# Work order
Every line of the following records that includes "output" should be copied.
=== Begin Enclosure ===
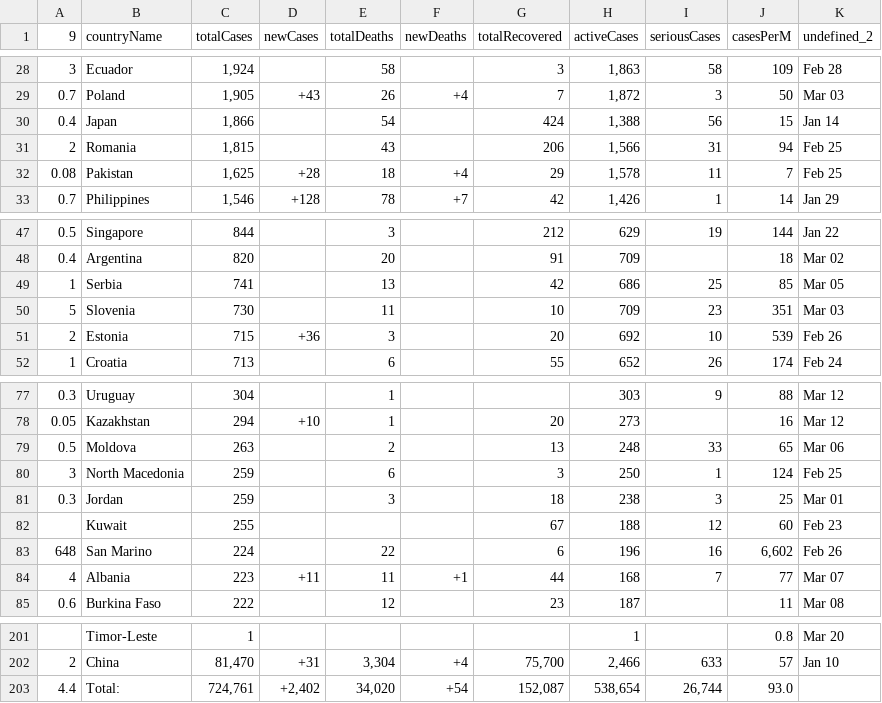
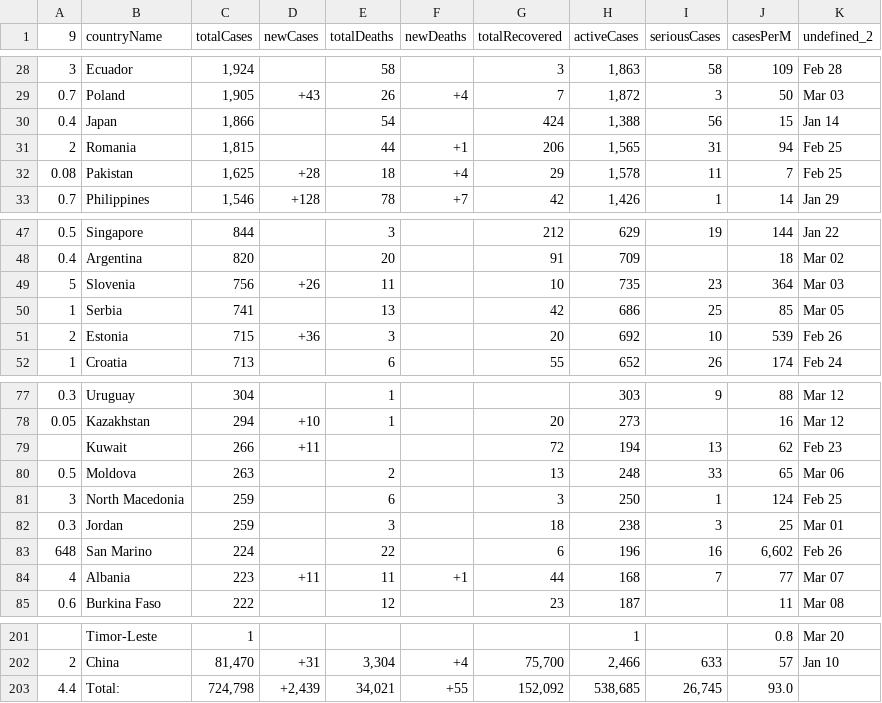
Before and after one commit to gdg4dev/coronatracker24x7, a CSV file: latestCoronaData/apiV2data.csv, drawn as a sheet; only a part is shown, gaps mark what is left out.

```diff
--- a/latestCoronaData/apiV2data.csv
+++ b/latestCoronaData/apiV2data.csv
@@ -30,3 +30,3 @@
 "0.4","Japan","1,866","","54","","424","1,388","56","15","Jan 14"
-"2","Romania","1,815","","43","","206","1,566","31","94","Feb 25"
+"2","Romania","1,815","","44","+1","206","1,565","31","94","Feb 25"
 "0.08","Pakistan","1,625","+28","18","+4","29","1,578","11","7","Feb 25"
@@ -48,4 +48,4 @@
 "0.4","Argentina","820","","20","","91","709","","18","Mar 02"
+"5","Slovenia","756","+26","11","","10","735","23","364","Mar 03"
 "1","Serbia","741","","13","","42","686","25","85","Mar 05"
-"5","Slovenia","730","","11","","10","709","23","351","Mar 03"
 "2","Estonia","715","+36","3","","20","692","10","539","Feb 26"
@@ -78,2 +78,3 @@
 "0.05","Kazakhstan","294","+10","1","","20","273","","16","Mar 12"
+"","Kuwait","266","+11","","","72","194","13","62","Feb 23"
 "0.5","Moldova","263","","2","","13","248","33","65","Mar 06"
@@ -81,3 +82,2 @@
 "0.3","Jordan","259","","3","","18","238","3","25","Mar 01"
-"","Kuwait","255","","","","67","188","12","60","Feb 23"
 "648","San Marino","224","","22","","6","196","16","6,602","Feb 26"
@@ -202,2 +202,2 @@
 "2","China","81,470","+31","3,304","+4","75,700","2,466","633","57","Jan 10"
-"4.4","Total:","724,761","+2,402","34,020","+54","152,087","538,654","26,744","93.0",""
+"4.4","Total:","724,798","+2,439","34,021","+55","152,092","538,685","26,745","93.0",""
```
Also changed, not shown: 11 other files.
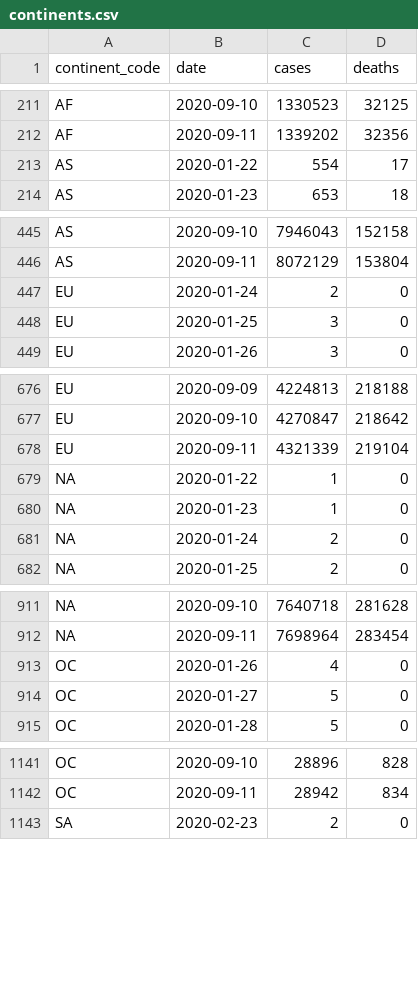
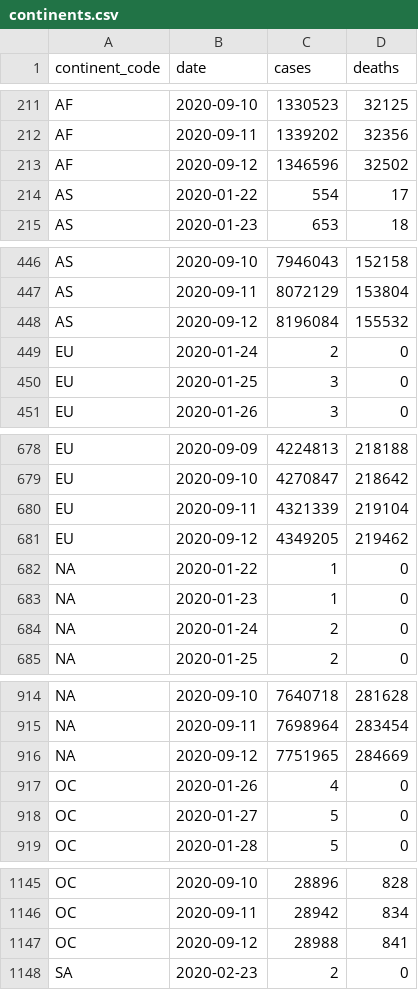
Before and after one commit to covid-open-data/xform-casecount-jhu, a CSV file: output/continents.csv, drawn as a sheet; only a part is shown, gaps mark what is left out; the diff covers the shown part only; the diff names each change by its address in the sheet, - before the commit and + after, or states it on an @@ line.

```diff
--- a/output/continents.csv
+++ b/output/continents.csv
+row 213: AF | 2020-09-12 | 1346596 | 32502
+row 448: AS | 2020-09-12 | 8196084 | 155532
+row 681: EU | 2020-09-12 | 4349205 | 219462
+row 916: NA | 2020-09-12 | 7751965 | 284669
+row 1147: OC | 2020-09-12 | 28988 | 841
```
Also changed, not shown: 1 added row elsewhere in this file, output/admin0/all.csv, output/global.csv, 1 other file.
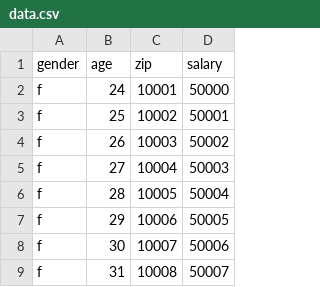
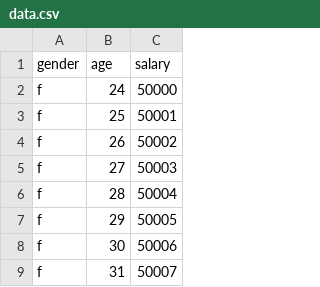
Before and after one commit to joejansen/siny-intro-dataviz, a CSV file: data.csv, drawn as a sheet; only a part is shown; the diff names each change by its address in the sheet, - before the commit and + after, or states it on an @@ line.

```diff
--- a/data.csv
+++ b/data.csv
-column C (zip), rows 2-9: 10001 | 10002 | 10003 | 10004 | 10005 | 10006 | 10007 | 10008
```
Also changed, not shown: 5 other files.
=== End Enclosure ===
# Written answer
Before and after one commit to covid-open-data/xform-casecount-jhu, a CSV file: output/continents.csv, drawn as a sheet; only a part is shown, gaps mark what is left out; the diff covers the shown part only; the diff names each change by its address in the sheet, - before the commit and + after, or states it on an @@ line.
--- a/output/continents.csv
+++ b/output/continents.csv
Also changed, not shown: 1 added row elsewhere in this file, output/admin0/all.csv, output/global.csv, 1 other file.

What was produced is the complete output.